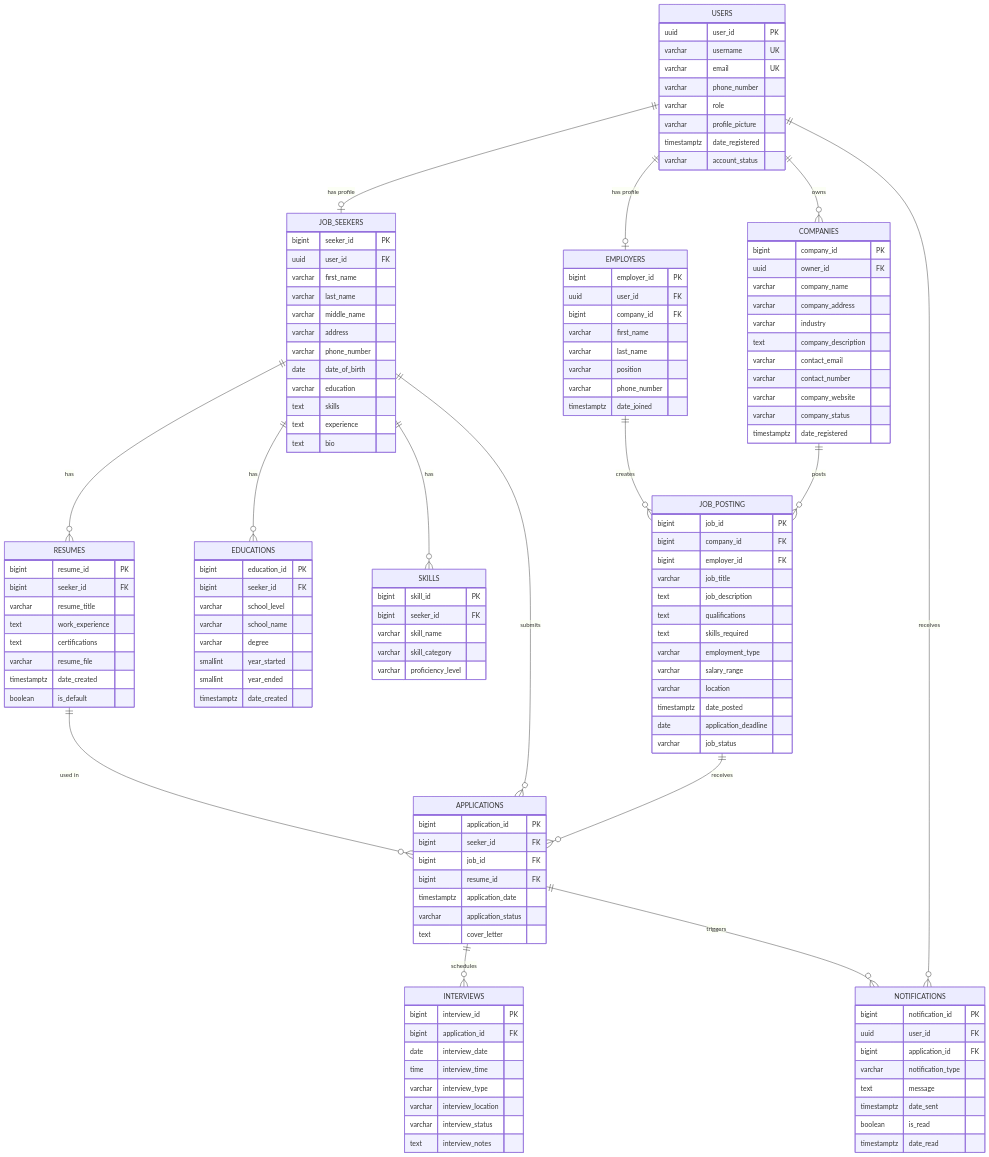
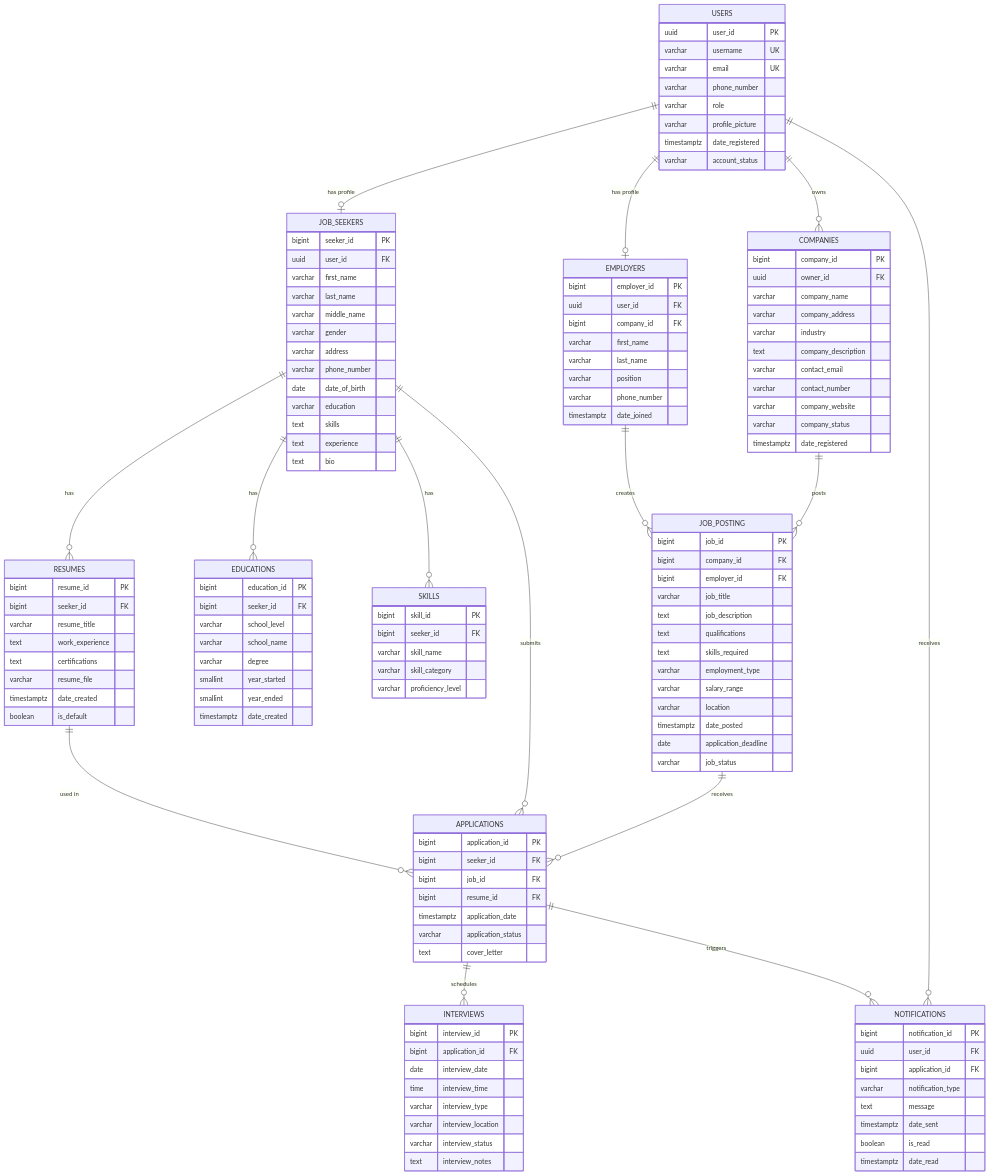
Before and after one commit to sandaramangubat22/cuteko: the diagram in docs/erd.mmd, drawn with Mermaid. The commit also changed 4 other files, not shown here.

```diff
--- a/docs/erd.mmd
+++ b/docs/erd.mmd
@@ -1,148 +1,149 @@
 erDiagram
     USERS ||--o| JOB_SEEKERS : "has profile"
     USERS ||--o| EMPLOYERS : "has profile"
     USERS ||--o{ COMPANIES : "owns"
     USERS ||--o{ NOTIFICATIONS : "receives"
 
     COMPANIES ||--o{ JOB_POSTING : "posts"
     EMPLOYERS ||--o{ JOB_POSTING : "creates"
 
     JOB_SEEKERS ||--o{ RESUMES : "has"
     JOB_SEEKERS ||--o{ EDUCATIONS : "has"
     JOB_SEEKERS ||--o{ SKILLS : "has"
     JOB_SEEKERS ||--o{ APPLICATIONS : "submits"
 
     JOB_POSTING ||--o{ APPLICATIONS : "receives"
     RESUMES ||--o{ APPLICATIONS : "used in"
 
     APPLICATIONS ||--o{ INTERVIEWS : "schedules"
     APPLICATIONS ||--o{ NOTIFICATIONS : "triggers"
 
     USERS {
         uuid user_id PK
         varchar username UK
         varchar email UK
         varchar phone_number
         varchar role
         varchar profile_picture
         timestamptz date_registered
         varchar account_status
     }
 
     COMPANIES {
         bigint company_id PK
         uuid owner_id FK
         varchar company_name
         varchar company_address
         varchar industry
         text company_description
         varchar contact_email
         varchar contact_number
         varchar company_website
         varchar company_status
         timestamptz date_registered
     }
 
     EMPLOYERS {
         bigint employer_id PK
         uuid user_id FK
         bigint company_id FK
         varchar first_name
         varchar last_name
         varchar position
         varchar phone_number
         timestamptz date_joined
     }
 
     JOB_SEEKERS {
         bigint seeker_id PK
         uuid user_id FK
         varchar first_name
         varchar last_name
         varchar middle_name
+        varchar gender
         varchar address
         varchar phone_number
         date date_of_birth
         varchar education
         text skills
         text experience
         text bio
     }
 
     RESUMES {
         bigint resume_id PK
         bigint seeker_id FK
         varchar resume_title
         text work_experience
         text certifications
         varchar resume_file
         timestamptz date_created
         boolean is_default
     }
 
     EDUCATIONS {
         bigint education_id PK
         bigint seeker_id FK
         varchar school_level
         varchar school_name
         varchar degree
         smallint year_started
         smallint year_ended
         timestamptz date_created
     }
 
     SKILLS {
         bigint skill_id PK
         bigint seeker_id FK
         varchar skill_name
         varchar skill_category
         varchar proficiency_level
     }
 
     JOB_POSTING {
         bigint job_id PK
         bigint company_id FK
         bigint employer_id FK
         varchar job_title
         text job_description
         text qualifications
         text skills_required
         varchar employment_type
         varchar salary_range
         varchar location
         timestamptz date_posted
         date application_deadline
         varchar job_status
     }
 
     APPLICATIONS {
         bigint application_id PK
         bigint seeker_id FK
         bigint job_id FK
         bigint resume_id FK
         timestamptz application_date
         varchar application_status
         text cover_letter
     }
 
     INTERVIEWS {
         bigint interview_id PK
         bigint application_id FK
         date interview_date
         time interview_time
         varchar interview_type
         varchar interview_location
         varchar interview_status
         text interview_notes
     }
 
     NOTIFICATIONS {
         bigint notification_id PK
         uuid user_id FK
         bigint application_id FK
         varchar notification_type
         text message
         timestamptz date_sent
         boolean is_read
         timestamptz date_read
     }
```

════════

Go through the entries above and report each line with the string "COMPANIES" in it.

     USERS ||--o{ COMPANIES : "owns"
     COMPANIES ||--o{ JOB_POSTING : "posts"
     COMPANIES {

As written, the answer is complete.